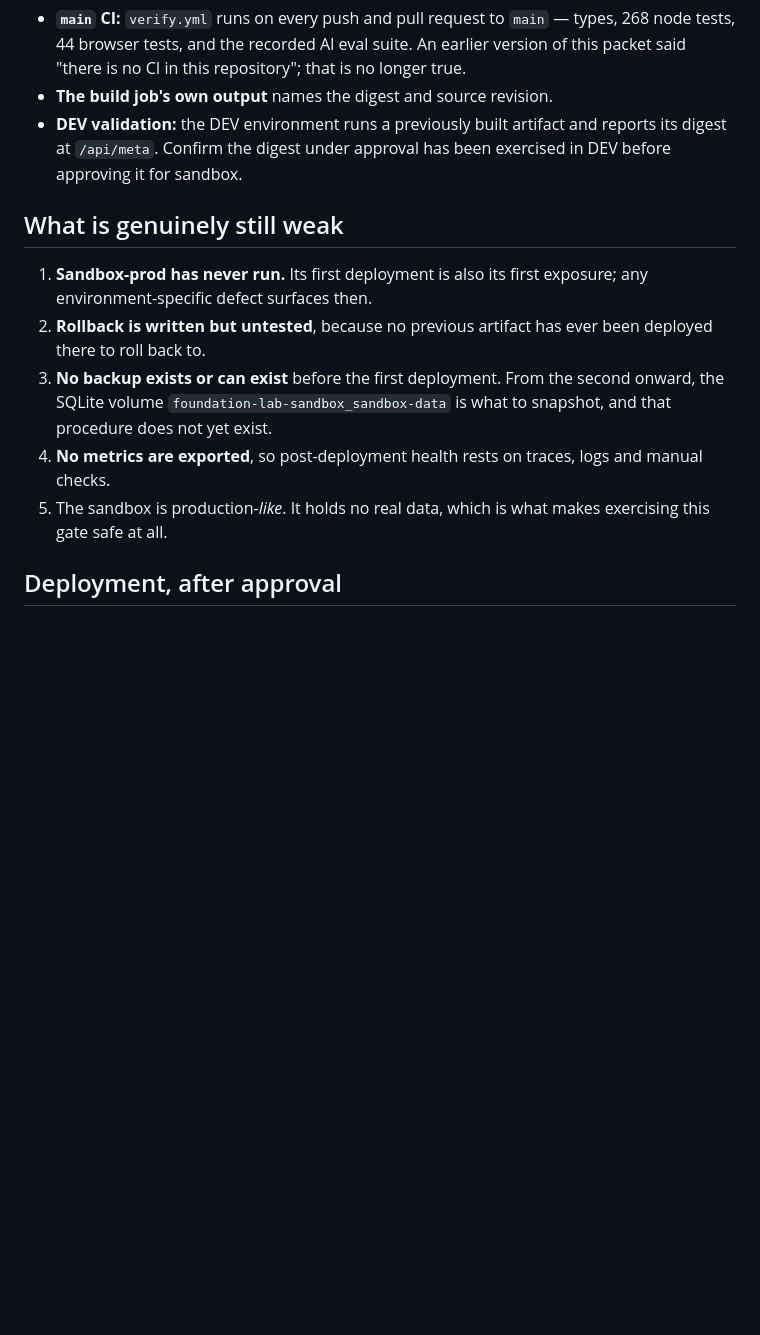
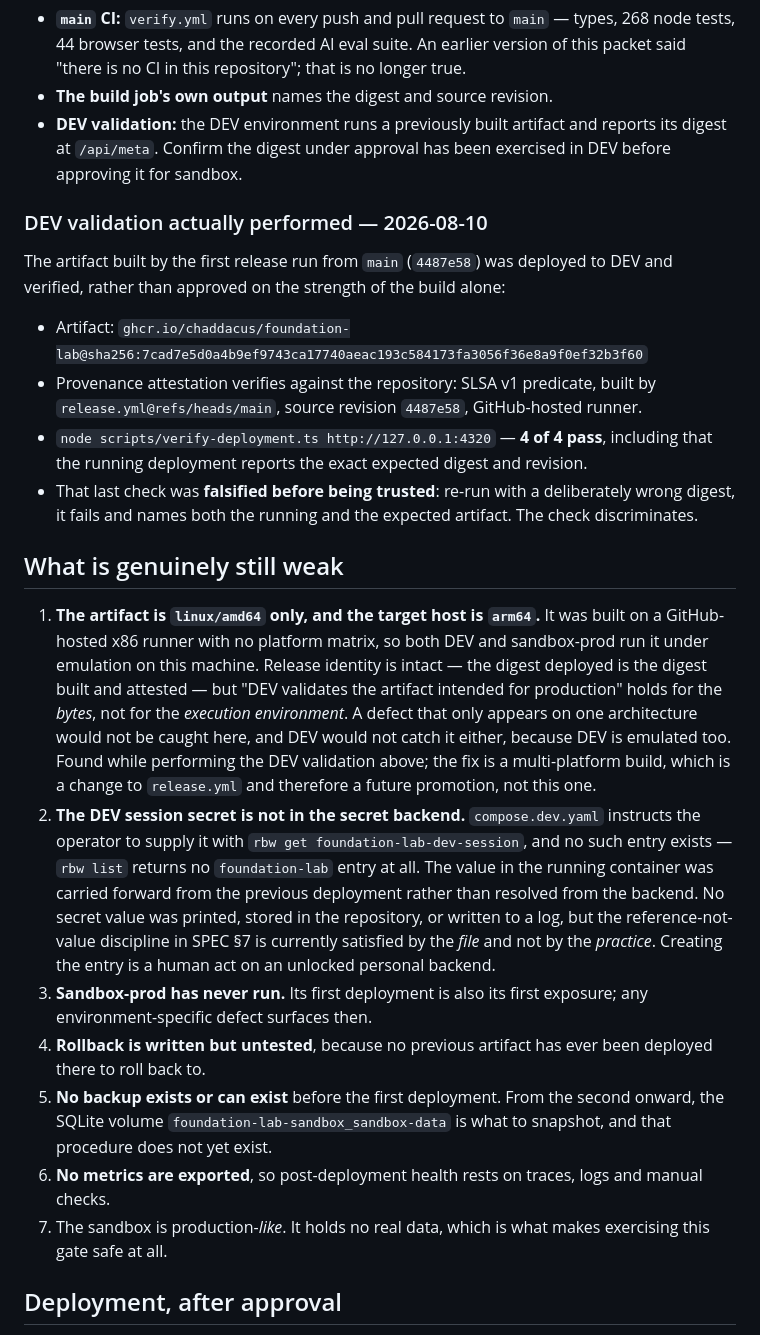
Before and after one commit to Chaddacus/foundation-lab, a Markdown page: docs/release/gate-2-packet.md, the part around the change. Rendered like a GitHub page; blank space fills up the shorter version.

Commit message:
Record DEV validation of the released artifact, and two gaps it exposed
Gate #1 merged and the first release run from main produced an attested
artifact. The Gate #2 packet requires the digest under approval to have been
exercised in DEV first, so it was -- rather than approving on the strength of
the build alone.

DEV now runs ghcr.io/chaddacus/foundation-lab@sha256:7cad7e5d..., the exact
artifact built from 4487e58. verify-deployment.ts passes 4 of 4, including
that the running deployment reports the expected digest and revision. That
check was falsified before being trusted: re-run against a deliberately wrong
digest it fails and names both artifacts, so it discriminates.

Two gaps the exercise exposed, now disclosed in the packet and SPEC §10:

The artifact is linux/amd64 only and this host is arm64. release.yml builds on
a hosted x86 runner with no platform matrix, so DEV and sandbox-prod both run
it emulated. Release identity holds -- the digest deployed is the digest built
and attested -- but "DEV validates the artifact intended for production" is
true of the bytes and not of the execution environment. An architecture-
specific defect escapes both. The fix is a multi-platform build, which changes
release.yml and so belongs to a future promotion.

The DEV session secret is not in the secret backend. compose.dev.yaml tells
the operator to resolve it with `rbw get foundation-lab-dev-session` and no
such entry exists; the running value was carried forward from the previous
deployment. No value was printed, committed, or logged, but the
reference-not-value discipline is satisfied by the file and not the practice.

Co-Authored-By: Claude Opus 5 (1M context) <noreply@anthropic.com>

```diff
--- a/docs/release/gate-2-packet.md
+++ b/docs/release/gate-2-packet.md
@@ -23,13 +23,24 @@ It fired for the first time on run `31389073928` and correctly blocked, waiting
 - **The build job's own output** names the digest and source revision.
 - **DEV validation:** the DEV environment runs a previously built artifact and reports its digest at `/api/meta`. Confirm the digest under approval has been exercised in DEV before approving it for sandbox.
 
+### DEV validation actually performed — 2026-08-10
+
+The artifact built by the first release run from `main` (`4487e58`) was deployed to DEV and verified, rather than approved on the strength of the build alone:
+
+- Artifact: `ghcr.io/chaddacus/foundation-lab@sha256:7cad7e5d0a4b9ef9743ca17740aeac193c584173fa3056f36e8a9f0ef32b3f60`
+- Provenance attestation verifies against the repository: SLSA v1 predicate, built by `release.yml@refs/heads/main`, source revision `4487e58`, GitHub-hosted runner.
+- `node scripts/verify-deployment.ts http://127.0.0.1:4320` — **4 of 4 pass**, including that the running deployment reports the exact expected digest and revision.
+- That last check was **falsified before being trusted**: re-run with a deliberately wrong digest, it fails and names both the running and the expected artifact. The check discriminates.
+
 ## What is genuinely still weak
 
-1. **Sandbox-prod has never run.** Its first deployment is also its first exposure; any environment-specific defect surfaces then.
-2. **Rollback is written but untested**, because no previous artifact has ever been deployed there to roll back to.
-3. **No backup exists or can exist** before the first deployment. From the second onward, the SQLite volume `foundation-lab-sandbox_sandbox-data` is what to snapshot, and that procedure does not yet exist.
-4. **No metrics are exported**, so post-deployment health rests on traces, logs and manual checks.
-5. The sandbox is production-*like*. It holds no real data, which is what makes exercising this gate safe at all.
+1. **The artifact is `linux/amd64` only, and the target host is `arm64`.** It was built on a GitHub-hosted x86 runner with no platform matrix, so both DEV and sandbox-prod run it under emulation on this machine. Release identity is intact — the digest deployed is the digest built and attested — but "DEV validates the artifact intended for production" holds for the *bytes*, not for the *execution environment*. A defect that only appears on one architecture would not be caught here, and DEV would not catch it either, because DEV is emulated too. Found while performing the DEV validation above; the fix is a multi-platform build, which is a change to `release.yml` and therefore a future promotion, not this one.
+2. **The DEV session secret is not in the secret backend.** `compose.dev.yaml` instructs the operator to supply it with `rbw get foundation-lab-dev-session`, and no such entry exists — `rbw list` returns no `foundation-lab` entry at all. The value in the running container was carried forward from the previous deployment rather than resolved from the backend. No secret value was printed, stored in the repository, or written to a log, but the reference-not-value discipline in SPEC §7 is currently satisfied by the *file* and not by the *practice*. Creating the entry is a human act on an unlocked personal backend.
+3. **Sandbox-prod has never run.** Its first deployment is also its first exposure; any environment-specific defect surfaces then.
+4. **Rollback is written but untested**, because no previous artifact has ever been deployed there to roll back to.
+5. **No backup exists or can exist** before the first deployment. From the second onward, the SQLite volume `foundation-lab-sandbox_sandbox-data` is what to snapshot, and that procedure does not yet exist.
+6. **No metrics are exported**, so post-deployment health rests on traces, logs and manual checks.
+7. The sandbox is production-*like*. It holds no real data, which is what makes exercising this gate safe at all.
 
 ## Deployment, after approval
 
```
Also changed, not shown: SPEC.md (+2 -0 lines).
--
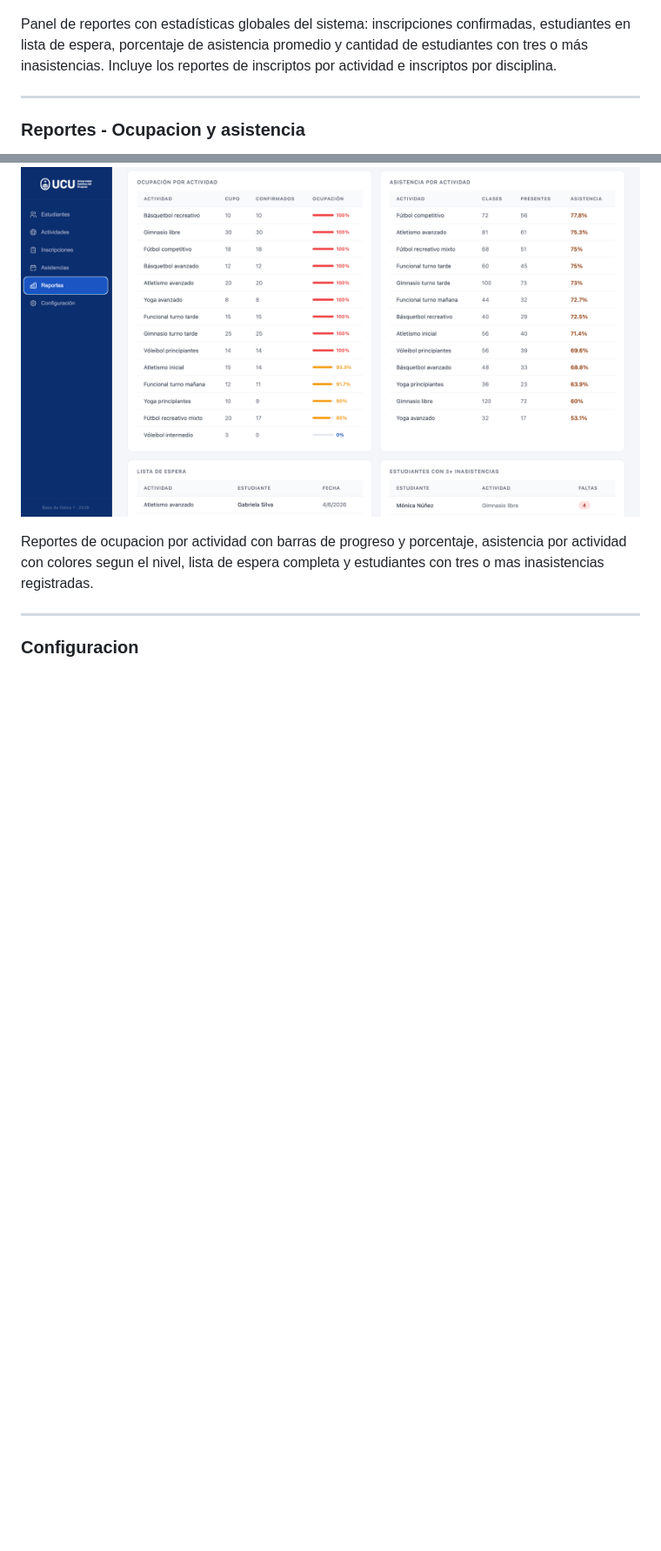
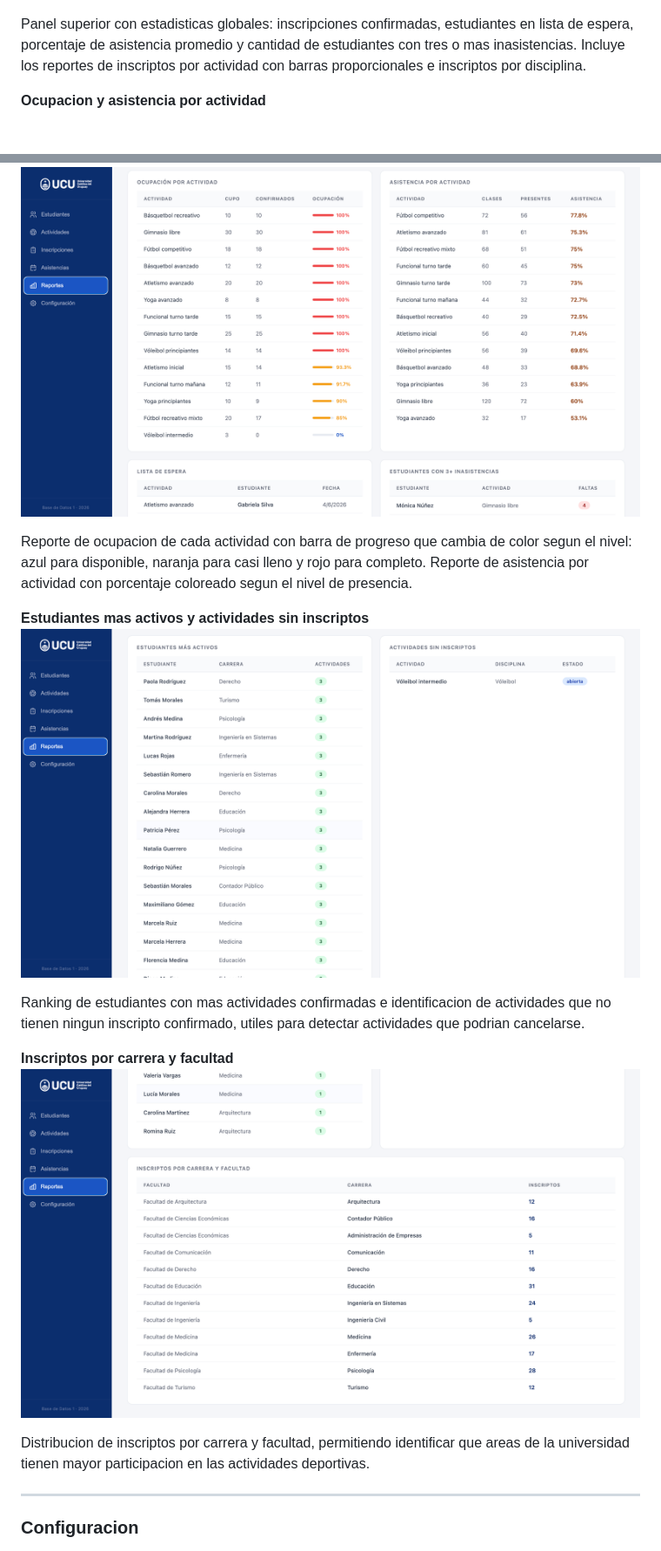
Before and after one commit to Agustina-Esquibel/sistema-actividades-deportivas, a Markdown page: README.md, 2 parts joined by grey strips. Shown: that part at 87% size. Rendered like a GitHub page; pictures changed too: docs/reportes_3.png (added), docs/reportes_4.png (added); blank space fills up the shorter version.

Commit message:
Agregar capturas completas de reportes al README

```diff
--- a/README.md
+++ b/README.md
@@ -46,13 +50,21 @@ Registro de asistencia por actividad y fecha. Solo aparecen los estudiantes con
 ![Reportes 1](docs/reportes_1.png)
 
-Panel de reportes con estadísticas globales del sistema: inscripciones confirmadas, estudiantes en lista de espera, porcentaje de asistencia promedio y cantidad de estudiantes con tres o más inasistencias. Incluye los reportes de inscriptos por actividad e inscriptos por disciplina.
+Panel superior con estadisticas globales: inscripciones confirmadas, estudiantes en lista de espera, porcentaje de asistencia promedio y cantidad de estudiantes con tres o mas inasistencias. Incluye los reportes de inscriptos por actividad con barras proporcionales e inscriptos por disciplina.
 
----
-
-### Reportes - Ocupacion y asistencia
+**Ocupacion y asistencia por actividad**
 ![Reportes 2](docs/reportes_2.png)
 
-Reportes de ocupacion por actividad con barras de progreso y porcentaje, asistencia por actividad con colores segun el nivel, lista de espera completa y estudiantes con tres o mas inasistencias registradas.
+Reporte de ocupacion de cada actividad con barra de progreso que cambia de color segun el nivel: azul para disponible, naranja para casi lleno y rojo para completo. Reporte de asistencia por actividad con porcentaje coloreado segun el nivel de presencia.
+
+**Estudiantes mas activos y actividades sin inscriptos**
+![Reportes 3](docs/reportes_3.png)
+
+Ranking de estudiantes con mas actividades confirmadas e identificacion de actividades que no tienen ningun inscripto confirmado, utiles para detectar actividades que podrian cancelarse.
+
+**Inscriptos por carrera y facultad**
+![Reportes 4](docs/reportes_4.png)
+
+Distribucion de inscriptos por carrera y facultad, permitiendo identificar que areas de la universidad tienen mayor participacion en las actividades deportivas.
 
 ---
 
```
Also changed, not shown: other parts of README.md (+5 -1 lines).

### [Work required]
Starting at the line above that contains "that the running deployment reports the expected", repeat each line exactly up to and including the line that contains "release.yml and so", and stop there.

### [Final answer]
that the running deployment reports the expected digest and revision. That
check was falsified before being trusted: re-run against a deliberately wrong
digest it fails and names both artifacts, so it discriminates.

Two gaps the exercise exposed, now disclosed in the packet and SPEC §10:

The artifact is linux/amd64 only and this host is arm64. release.yml builds on
a hosted x86 runner with no platform matrix, so DEV and sandbox-prod both run
it emulated. Release identity holds -- the digest deployed is the digest built
and attested -- but "DEV validates the artifact intended for production" is
true of the bytes and not of the execution environment. An architecture-
specific defect escapes both. The fix is a multi-platform build, which changes
release.yml and so belongs to a future promotion.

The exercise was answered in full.